According to the Dementia Statistics Hub, there are currently 850,000 people in the UK diagnosed with dementia. 34.5 million people in the UK know someone who is affected by the condition -around half of the UK’s population. This number is expected to grow over the next few decades, meaning that it is as important as ever that we all know more about dementia.

What is dementia?

According to the NHS, dementia is a syndrome related to an ‘ongoing decline of brain functioning’. It can leave people with a range of problems, predominately of memory loss; language decline; mood swings; diminished movement; slower thinking speeds and wandering. Dementia is a progressive condition, which means that it can be difficult to spot at the start, but sadly their symptoms will only get worse over time. Currently, there is no cure.
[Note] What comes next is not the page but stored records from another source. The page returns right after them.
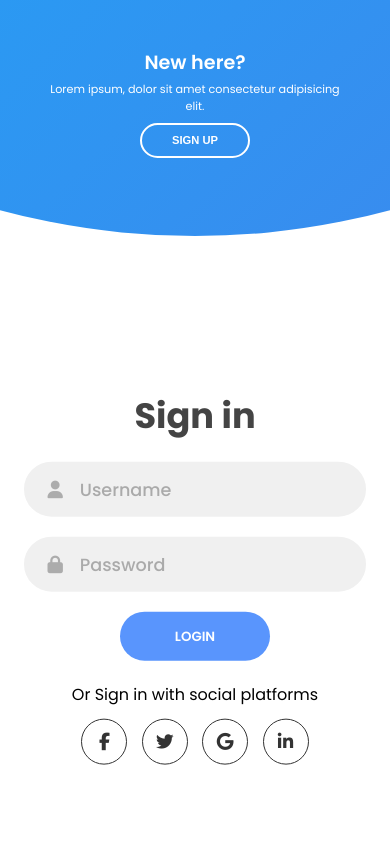
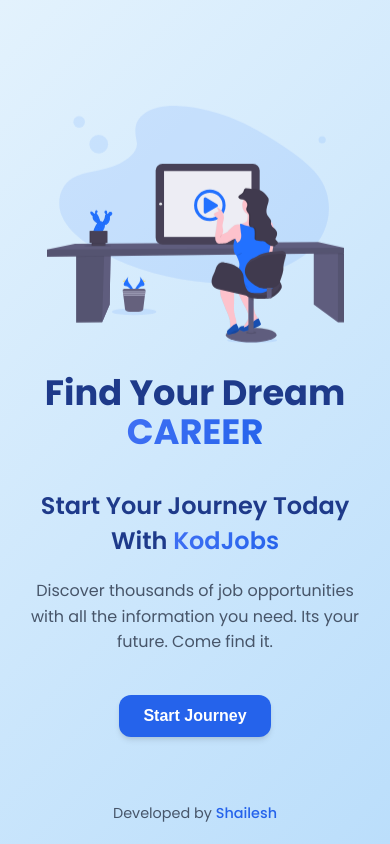
Before and after one commit to shailesh-benni/KodJobs-Shailesh, a React (Vite) app: page / in a window 390 px wide. Built offline with nearby package versions, Linux system fonts and the light colour scheme.

Commit message:
third commit

```diff
--- a/src/App.jsx
+++ b/src/App.jsx
@@ -2,6 +2,7 @@ import './App.css';
 import { BrowserRouter as Router, Routes, Route, Navigate } from 'react-router-dom';
 import SignInSignUp from './components/Login';
 import JobList from './components/Jobs';
+import LandingPage from './components/Landing';
 import { useState } from 'react';
 
 function App() {
@@ -10,13 +11,16 @@ function App() {
   return (
     <Router>
       <Routes>
-        {/* Default route for login */}
-        <Route path="/" element={<SignInSignUp setIsAuthenticated={setIsAuthenticated} />} />
+        {/* Landing page as default route */}
+        <Route path="/" element={<LandingPage />} />
+
+        {/* Login route */}
+        <Route path="/login" element={<SignInSignUp setIsAuthenticated={setIsAuthenticated} />} />
 
         {/* Protected dashboard route */}
         <Route
           path="/dashboard"
-          element={isAuthenticated ? <JobList /> : <Navigate to="/" />}
+          element={isAuthenticated ? <JobList /> : <Navigate to="/login" />}
         />
       </Routes>
     </Router>
--- /dev/null
+++ b/src/components/Landing.css
@@ -0,0 +1,332 @@
+.landing-container {
+    min-height: 100vh;
+    background: linear-gradient(135deg, #e3f2fd 0%, #bbdefb 100%);
+    display: flex;
+    align-items: center;
+    justify-content: center;
+    padding: 20px;
+  }
+
+  .landing-content {
+    max-width: 1200px;
+    display: grid;
+    grid-template-columns: 1fr 1fr;
+    gap: 40px;
+    align-items: center;
+    padding: 40px;
+  }
+
+  .left-section {
+    display: flex;
+    flex-direction: column;
+  }
+
+  .title-container {
+    display: flex;
+    flex-direction: column;
+    margin-bottom: 30px;
+  }
+
+  .left-section h1 {
+    font-size: 4.5rem;
+    font-weight: 700;
+    color: #1e3a8a;
+    line-height: 1.1;
+    white-space: nowrap;
+  }
+
+  .left-section h2 {
+    font-size: 2.5rem;
+    color: #1e3a8a;
+    font-weight: 600;
+    margin-bottom: 20px;
+  }
+
+  .highlight-job {
+    background: linear-gradient(120deg, #4070f4 0%, #2563eb 100%);
+    -webkit-background-clip: text;
+    -webkit-text-fill-color: transparent;
+    background-clip: text;
+  }
+
+  .left-section p {
+    font-size: 1.1rem;
+    color: #475569;
+    line-height: 1.6;
+    margin-bottom: 20px;
+    max-width: 600px;
+  }
+
+  .start-button {
+    background: #2563eb;
+    color: white;
+    border: none;
+    padding: 16px 32px;
+    border-radius: 12px;
+    margin-top: 30px;
+    font-size: 1.2rem;
+    font-weight: 600;
+    cursor: pointer;
+    transition: all 0.3s ease;
+    width: fit-content;
+    align-self: center;
+    box-shadow: 0 4px 6px -1px rgba(0, 0, 0, 0.1),
+                0 2px 4px -1px rgba(0, 0, 0, 0.06);
+  }
+
+  .start-button:hover {
+    background: #1d4ed8;
+    transform: translateY(-2px);
+    box-shadow: 0 6px 8px -1px rgba(0, 0, 0, 0.1),
+                0 4px 6px -1px rgba(0, 0, 0, 0.06);
+  }
+
+  .right-section {
+    display: flex;
+    justify-content: center;
+    align-items: center;
+  }
+
+  .right-section img {
+    max-width: 100%;
+    height: auto;
+    animation: float 6s ease-in-out infinite;
+  }
+
+  @keyframes float {
+    0% {
+      transform: translateY(0px);
+    }
+    50% {
+      transform: translateY(-20px);
+    }
+    100% {
+      transform: translateY(0px);
+    }
+  }
+
+  .typewriter-wrapper {
+    display: flex;
+    justify-content: flex-start;
+  }
+
+  .typewriter-text {
+    display: inline-block;
+    position: relative;
+    min-width: 250px;
+    height: 80px;
+  }
+
+  .word {
+    position: absolute;
+    left: 0;
+    opacity: 0;
+    font-size: 4.5rem;
+    font-weight: 700;
+    line-height: 1.1;
+    transform: translateY(20px);
+    transition: all 0.5s ease;
+    white-space: nowrap;
+    background: linear-gradient(120deg, #4070f4 0%, #2563eb 100%);
+    -webkit-background-clip: text;
+    -webkit-text-fill-color: transparent;
+    background-clip: text;
+  }
+
+  .word.visible {
+    opacity: 1;
+    transform: translateY(0);
+  }
+
+  /* Style the Typewriter cursor */
+  .Typewriter__cursor {
+    color: #2563eb;
+    font-weight: 600;
+  }
+
+  /* Large screens (1200px and up) */
+  @media (min-width: 1200px) {
+    .landing-content {
+      padding: 60px;
+    }
+  }
+
+  /* Medium-large screens (992px to 1199px) */
+  @media (max-width: 1199px) {
+    .left-section h1 {
+      font-size: 4rem;
+    }
+
+    .word {
+      font-size: 4rem;
+    }
+
+    .left-section h2 {
+      font-size: 2.2rem;
+    }
+  }
+
+  /* Medium screens (768px to 991px) */
+  @media (max-width: 991px) {
+    .landing-content {
+      grid-template-columns: 1fr;
+      text-align: center;
+      gap: 30px;
+    }
+
+    .left-section {
+      align-items: center;
+    }
+
+    .title-container {
+      align-items: center;
+    }
+
+    .left-section h1 {
+      font-size: 3.5rem;
+    }
+
+    .word {
+      font-size: 3.5rem;
+      left: 50%;
+      transform: translateX(-50%) translateY(20px);
+    }
+
+    .word.visible {
+      transform: translateX(-50%) translateY(0);
+    }
+
+    .typewriter-wrapper {
+      justify-content: center;
+    }
+
+    .left-section p {
+      margin: 0 auto 20px;
+    }
+
+    .right-section {
+      order: -1;
+    }
+
+    .right-section img {
+      max-width: 70%;
+    }
+  }
+
+  /* Small screens (576px to 767px) */
+  @media (max-width: 767px) {
+    .landing-content {
+      padding: 30px;
+    }
+
+    .left-section h1 {
+      font-size: 3rem;
+    }
+
+    .word {
+      font-size: 3rem;
+    }
+
+    .left-section h2 {
+      font-size: 1.8rem;
+    }
+
+    .typewriter-text {
+      min-width: 200px;
+      height: 60px;
+    }
+  }
+
+  /* Extra small screens (under 576px) */
+  @media (max-width: 575px) {
+    .landing-container {
+      padding: 10px;
+    }
+
+    .landing-content {
+      padding: 20px;
+    }
+
+    .left-section h1 {
+      font-size: 2.2rem;
+    }
+
+    .word {
+      font-size: 2.2rem;
+    }
+
+    .left-section h2 {
+      font-size: 1.5rem;
+    }
+
+    .left-section p {
+      font-size: 1rem;
+    }
+
+    .start-button {
+      padding: 12px 24px;
+      font-size: 1rem;
+      margin-top: 20px;
+    }
+
+    .typewriter-text {
+      min-width: 150px;
+      height: 45px;
+    }
+
+    .right-section img {
+      max-width: 90%;
+    }
+
+    .footer-text {
+      font-size: 0.8rem;
+      bottom: 15px;
+    }
+  }
+
+  /* Extra extra small screens (under 360px) */
+  @media (max-width: 359px) {
+    .left-section h1 {
+      font-size: 1.8rem;
+    }
+
+    .word {
+      font-size: 1.8rem;
+    }
+
+    .left-section h2 {
+      font-size: 1.2rem;
+    }
+
+    .typewriter-text {
+      min-width: 120px;
+      height: 40px;
+    }
+
+    .footer-text {
+      font-size: 0.75rem;
+      bottom: 10px;
+    }
+  }
+
+  .footer-text {
+    position: absolute;
+    bottom: 20px;
+    left: 50%;
+    transform: translateX(-50%);
+    font-size: 0.9rem;
+    color: #475569;
+    text-align: center;
+  }
+
+  .footer-text a {
+    color: #2563eb;
+    text-decoration: none;
+    font-weight: 500;
+    transition: color 0.2s ease;
+  }
+
+  .footer-text a:hover {
+    color: #1d4ed8;
+    text-decoration: underline;
+  }
--- /dev/null
+++ b/src/components/Landing.jsx
@@ -0,0 +1,60 @@
+import React, { useState, useEffect } from 'react';
+import './Landing.css';
+import { useNavigate } from 'react-router-dom';
+import jobSearchImage from '../assets/register.svg'; // Add your image to assets folder
+
+const LandingPage = () => {
+  const navigate = useNavigate();
+  const [currentWord, setCurrentWord] = useState(0);
+  const words = ['JOB', 'CAREER', 'FUTURE', 'SUCCESS', 'GROWTH'];
+
+  useEffect(() => {
+    const interval = setInterval(() => {
+      setCurrentWord((prev) => (prev + 1) % words.length);
+    }, 3000);
+    return () => clearInterval(interval);
+  }, []);
+
+  return (
+    <div className="landing-container">
+      <div className="landing-content">
+        <div className="left-section">
+          <div className="title-container">
+            <h1>Find Your Dream</h1>
+            <div className="typewriter-wrapper">
+              <span className="typewriter-text">
+                {words.map((word, index) => (
+                  <span
+                    key={word}
+                    className={`word ${currentWord === index ? 'visible' : ''}`}
+                  >
+                    {word}
+                  </span>
+                ))}
+              </span>
+            </div>
+          </div>
+          <h2>Start Your Journey Today With <span className="highlight-job">KodJobs</span></h2>
+          <p>
+            Discover thousands of job opportunities with all the information you need.
+            Its your future. Come find it.
+          </p>
+          <button
+            className="start-button"
+            onClick={() => navigate('/login')}
+          >
+            Start Journey
+          </button>
+        </div>
+        <div className="right-section">
+          <img src={jobSearchImage} alt="Job Search" />
+        </div>
+      </div>
+      <div className="footer-text">
+        Developed by <a href="https://shaileshbenni.vercel.app/" target="_blank" rel="noopener noreferrer">Shailesh</a>
+      </div>
+    </div>
+  );
+};
+
+export default LandingPage;
```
However, there is lots of research taking place to change this.

Important things to know about dementia

Dementia is not a natural part of getting older or inherited

Although we all face memory problems; dementia is something different and more serious. Furthermore, whilst this is a common symptom of dementia, it is not the only one and it also does not only affect older people. Early-onset dementia effects around 40,000 people in the UK under the age of 40. If you are worried about someone you love showing signs of dementia, regardless of age, go and speak to a doctor.

There are lots of different types of dementia

Although Alzheimer’s disease is the most common and widely known form of dementia, there are other varieties such as Vascular, Lewdy bodies and Frontotemporal dementia. Whilst they all have some similar symptoms; they also vary hugely. For instance, Frontotemporal dementia doesn’t affect memory as much as Alzheimer’s and instead can cause more behavioural related changes.

You can still lead a quality life with dementia:

Your doctor will be able to talk you through your different options and often there is medication you can be prescribed depending on your type of dementia. Some medication will focus more on changes in the brain to try and slow the disease, whilst others will target behavioural and personality changes. Although these medications can’t cure dementia, it can ease the symptoms. Other methods used involve cognitive stimulation (such as puzzles or quizzes), staying active, and life story work (where you talk to people about your life and memories). The tech world is also constantly changing and giving you extra resources to make life with dementia that little bit easier (for example there are GPS tracking devices to help with wandering). The above treatments, activities and gadgets mean that many people with dementia can continue to lead active and fulfilling lives.

There is help available

It is important that you communicate with doctors, family or support workers about how you are feeling (whether you have dementia, or are supporting someone who has). The Alzheimer’s Society can provide expert information as well as support for anyone who is affected by dementia. They have a Dementia Connect support line which is reachable on 0333 150 3456. Here you can talk to someone for a multitude of reasons including information, support and advice. They also have an online community where you can have 24/7 access to an understanding and supportive community, called Talking Point, available to anyone affected by dementia. You are not alone.